Vermeer’s Milkmaid is a collection of short stories by Galician writer, Manuel Rivas. I had to wikipedia Galicia because, shamefacedly, I didn’t know where it was. To show off my new knowledge and enlighten those others who don’t know, it’s in Spain. North West Spain, to be exact, and according to the Great Encyclopaedia, an historical autonomous community.
Although Rivas writes in Spanish and Galician, the book I read had been translated into English, which was pretty handy. I talked about translation back in August, and I still believe that translator’s a hard job. You have to retain not only the meaning, but the style and inflection of each sentence. No pressure, then.
I’d like to be able to read Galician, so I can make a proper observation about the translation of the stories. In this absence, I’ll just say that Rivas’ writing came across as succinct but evocative, in all sixteen stories. These were indeed, short, as the book itself struggled to reach one hundred and twenty pages.
They all represented what I would call, good short stories. There was a clear plot and all of the relevant details were revealed about characters, locations, events, with just enough guess work to make them mysterious. The majority of them centred around male characters, searching for something from a long lost love to their bodies, which they have been estranged from. Most of the stories had an element of fantasy in them, from the tarot card reader who refuses to read after drawing a bad omen card, to the three page story following a conversation about murder amongst inanimate objects, from the Television to the Ashtray to the Darkness itself.

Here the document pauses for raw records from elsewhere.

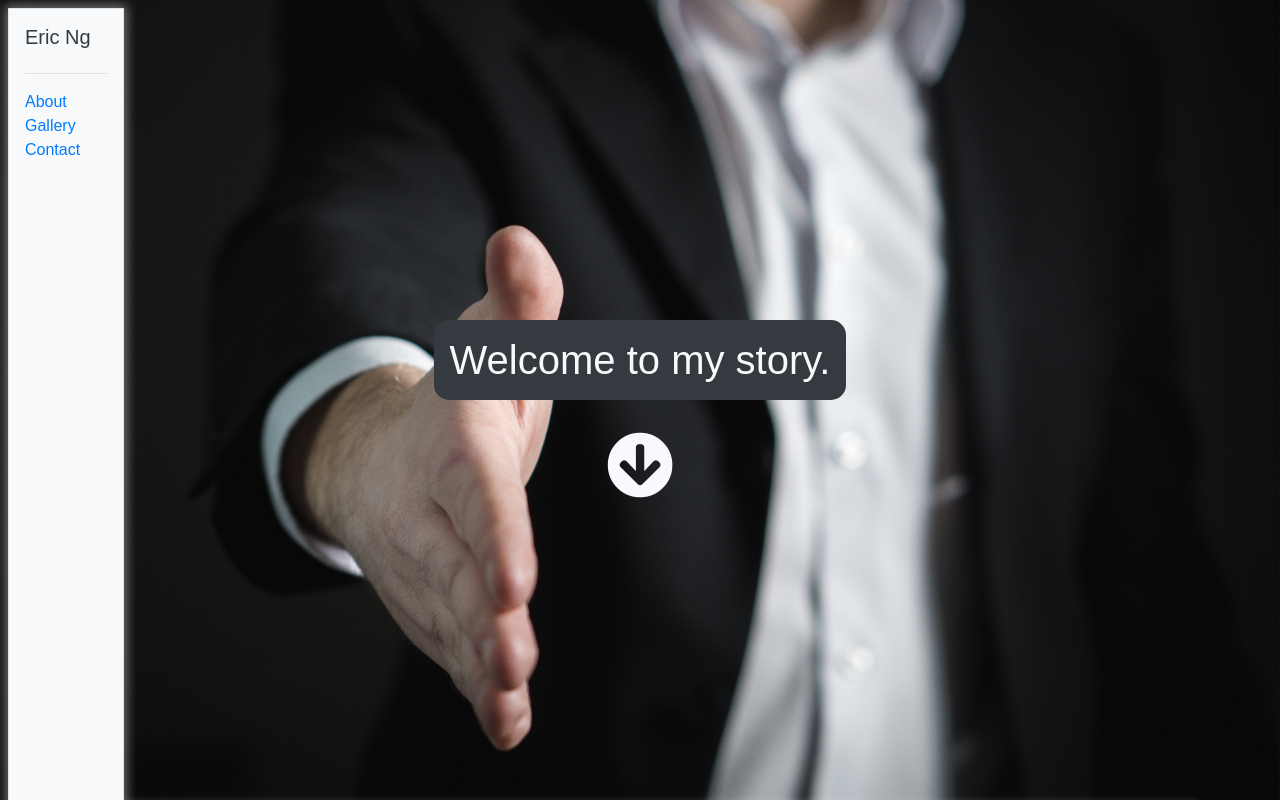
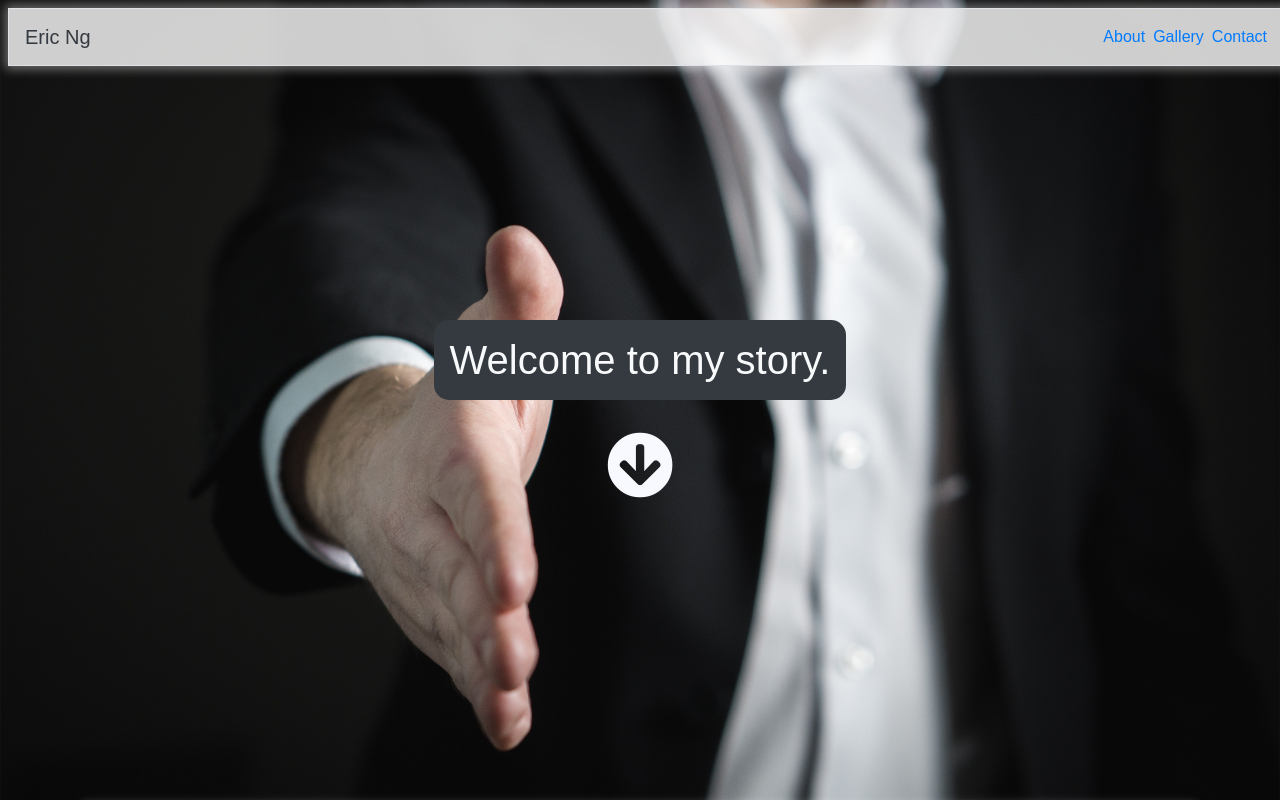
Before and after one commit to EricNg314/Portfolio-React, a React (Create React App) app in the folder client/: page / in a window 1280 px wide. Shown: the top 800 px of the page. Built offline with nearby package versions, Linux system fonts and the light colour scheme; no server answers.

Commit message:
Temp fix for navbar when screensize shrinks from xl to smaller window width.

```diff
--- a/client/src/components/Gallery/Gallery.js
+++ b/client/src/components/Gallery/Gallery.js
@@ -15,8 +15,8 @@ const Gallery = props => {
         <div className="container">
           <h2 className="text-center">Gallery</h2>
           <div className="row">
-            <div className="col-3 p-0 tag-box">
-              <div className="border bg-light rounded text-center mb-1">
+            <div className="col-3 p-0 tag-box  bg-trans-white">
+              <div className="rounded text-center my-2">
                 <h5 className="d-block">Tag Selection</h5>
                 <label className="d-inline-block mx-2"><input id='tagCustRadioId' type="radio" name="tagOptions" />Custom</label>
                 {/* <label className="d-inline-block mx-2"><input type="radio" name="tagOptions" />Show All</label> */}
--- a/client/src/components/Nav/Nav.css
+++ b/client/src/components/Nav/Nav.css
@@ -13,3 +13,46 @@
 .box-shadow{
   box-shadow: 0px 0px 10px 3px rgba(255,255,255,.4);
 }
+
+.lg-d-block_md-d-inline-flex{
+  display:block;
+}
+
+.lg-d-block_md-d-initial{
+  display:block;
+}
+
+.bg-trans-white{
+  background:rgba(255,255,255,.8)
+}
+
+@media (max-width: 1400px) {
+
+  nav {
+    width:100%;
+  }
+  .lg-d-block_md-d-inline-flex{
+    display:inline-flex!important;
+  }
+  nav.h-100vp{
+    height: inherit;
+  }
+  nav > hr.med-scrn {
+    display:none;
+  }
+
+  .lg-d-block_md-d-initial {
+    display:initial;
+  }
+
+  nav > div.md-ml-auto{
+    margin-left:auto;
+  }
+  nav > div.md-my-auto {
+    margin-top: auto;
+    margin-bottom: auto;
+  }
+  nav > div > a.md-mx-1{
+    margin: 0rem .25rem 0rem;
+  }
+}
--- a/client/src/components/Nav/Nav.js
+++ b/client/src/components/Nav/Nav.js
@@ -3,23 +3,25 @@ import { HashLink as Link } from 'react-router-hash-link';
 import './Nav.css';
 
 const Navbar = () => (
-  <nav className="navbar sticky-top border bg-light h-100vp m-2 align-items-none d-block pos-fix box-shadow">
+  <nav className="navbar sticky-top border h-100vp m-2 align-items-none lg-d-block_md-d-inline-flex pos-fix box-shadow bg-trans-white">
     <Link
       to="/"
       className="navbar-brand text-dark d-block">Eric Ng</Link>
-    <hr />
+    <hr className="med-scrn" />
+    <div class="md-ml-auto md-my-auto">
       <Link
         to="#aboutId"
         scroll={el => el.scrollIntoView({ behavior: 'smooth', block: 'start' })}
-      className="d-block">About</Link>
+        className="lg-d-block_md-d-initial md-mx-1">About</Link>
       <Link
         to="#galleryId"
         scroll={el => el.scrollIntoView({ behavior: 'smooth', block: 'start' })}
-      className="d-block">Gallery</Link>
+        className="lg-d-block_md-d-initial md-mx-1">Gallery</Link>
       <Link smooth
         to="#contactId"
         scroll={el => el.scrollIntoView({ behavior: 'smooth', block: 'start' })}
-      className="d-block">Contact</Link>
+        className="lg-d-block_md-d-initial md-mx-1">Contact</Link>
+    </div>
   </nav>
 )
 
```
Lines whose indentation alone changed are shown as unchanged.
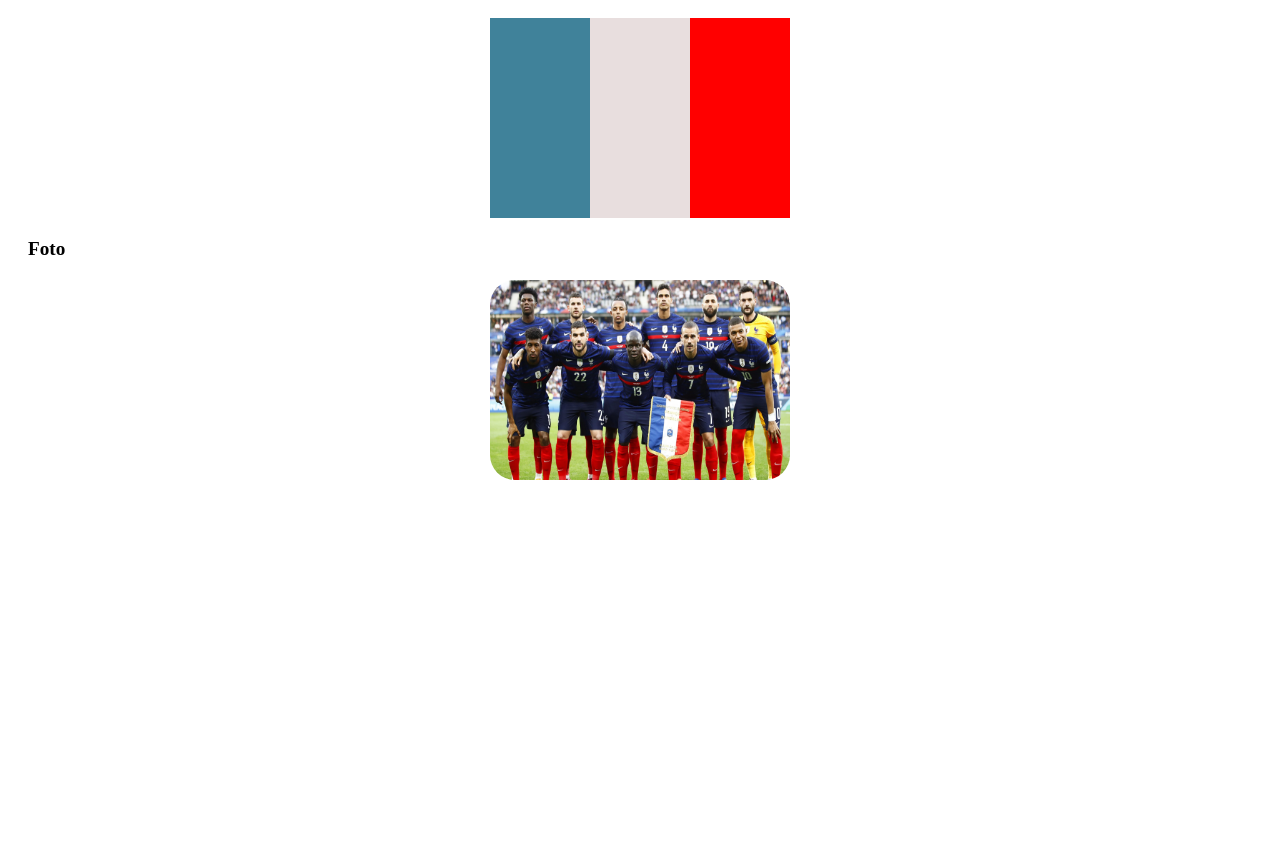
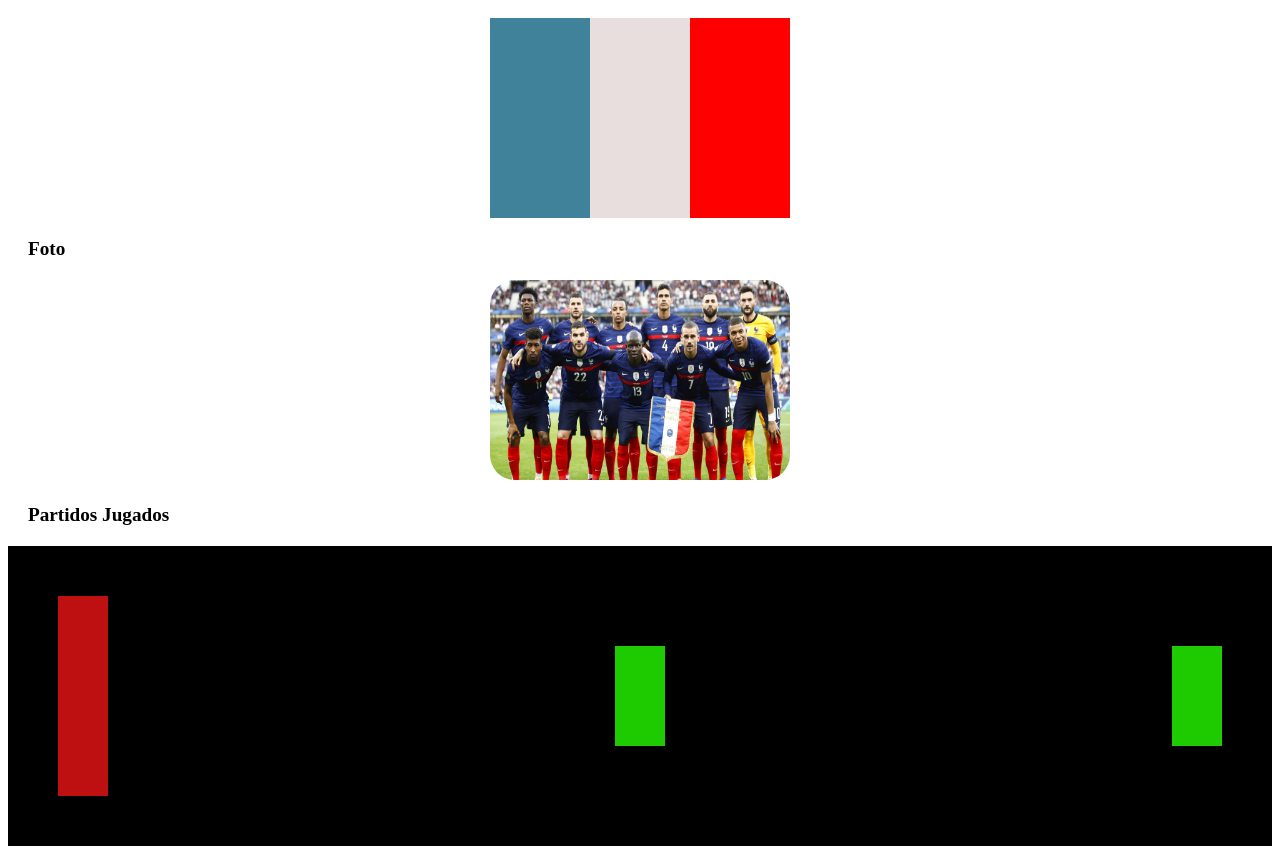
Before and after one commit to MiguelCriollo/Recuperacion-Interfaces, a plain HTML site: page index.html in a window 1280 px wide. Shown: the part 241-1095 px from the top of the page. Before the commit the page ends 800 px from the top, so only its background shows below. Drawn offline with Linux system fonts and the light colour scheme.

Commit message:
3ra Parte

```diff
--- a/estilos.css
+++ b/estilos.css
@@ -56,6 +56,33 @@ h3{
     font-weight: bold;
     font-size: larger;
 }
+.container4{
+    padding: 20px;
+    text-align: left;
+    font-weight: bold;
+    font-size: larger;
+}
+
+.container5{
+    display: flex;
+    align-items: center ;
+    background-color: rgb(0, 0, 0);
+    padding: 50px;
+    flex-wrap: wrap;
+    justify-content: space-between;
+    text-align: ;
+
+}
+.perdido1{
+    width: 50px;
+    height: 200px;
+    background: rgba(239, 21, 21, 0.795);
+}
+.ganado1{
+    width: 50px;
+    height: 100px;
+    background: rgba(38, 255, 0, 0.795);
+}
 h1 {
     text-align: center;
     color: rgb(4, 4, 4);
--- a/index.html
+++ b/index.html
@@ -33,6 +33,16 @@
         <img class="Imagen" src="EquipoFrancia.jpg" />
     </div>
 
+    <div class="container4"> Partidos Jugados</div>
+
+    <div class="container5">
+        <div class="perdido1"></div>
+        <div class="ganado1"></div>
+        <div class="ganado1"></div>
+
+    </div>
+
+
 
 
 
```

Another mark of a good short story, or collection of, is how they affect you. I read A Perfect Day for Bananafish, by J.D. Salinger, in a creative writing class years ago, and I still think about it. Due to their nature, they usually revolve around a short, sharp event in someone’s life. In Rivas’ collection, an old man recounts the time where he got so frustrated with his lover’s yappy dog that he snuck back to her house at night and murdered it by ramming a steel spike down its throat. She knew, of course, and he never saw her again.
The stories are haunting, full of dusty images of the Civil War and sax players. They come and go in a flash, but promise to remain in my imagination for a long time to come.
I’d recommend these to people who enjoy short stories with a darker, deeper side – ones which may need careful re-reading to see all of the layers. It might help to know where Galicia is as well.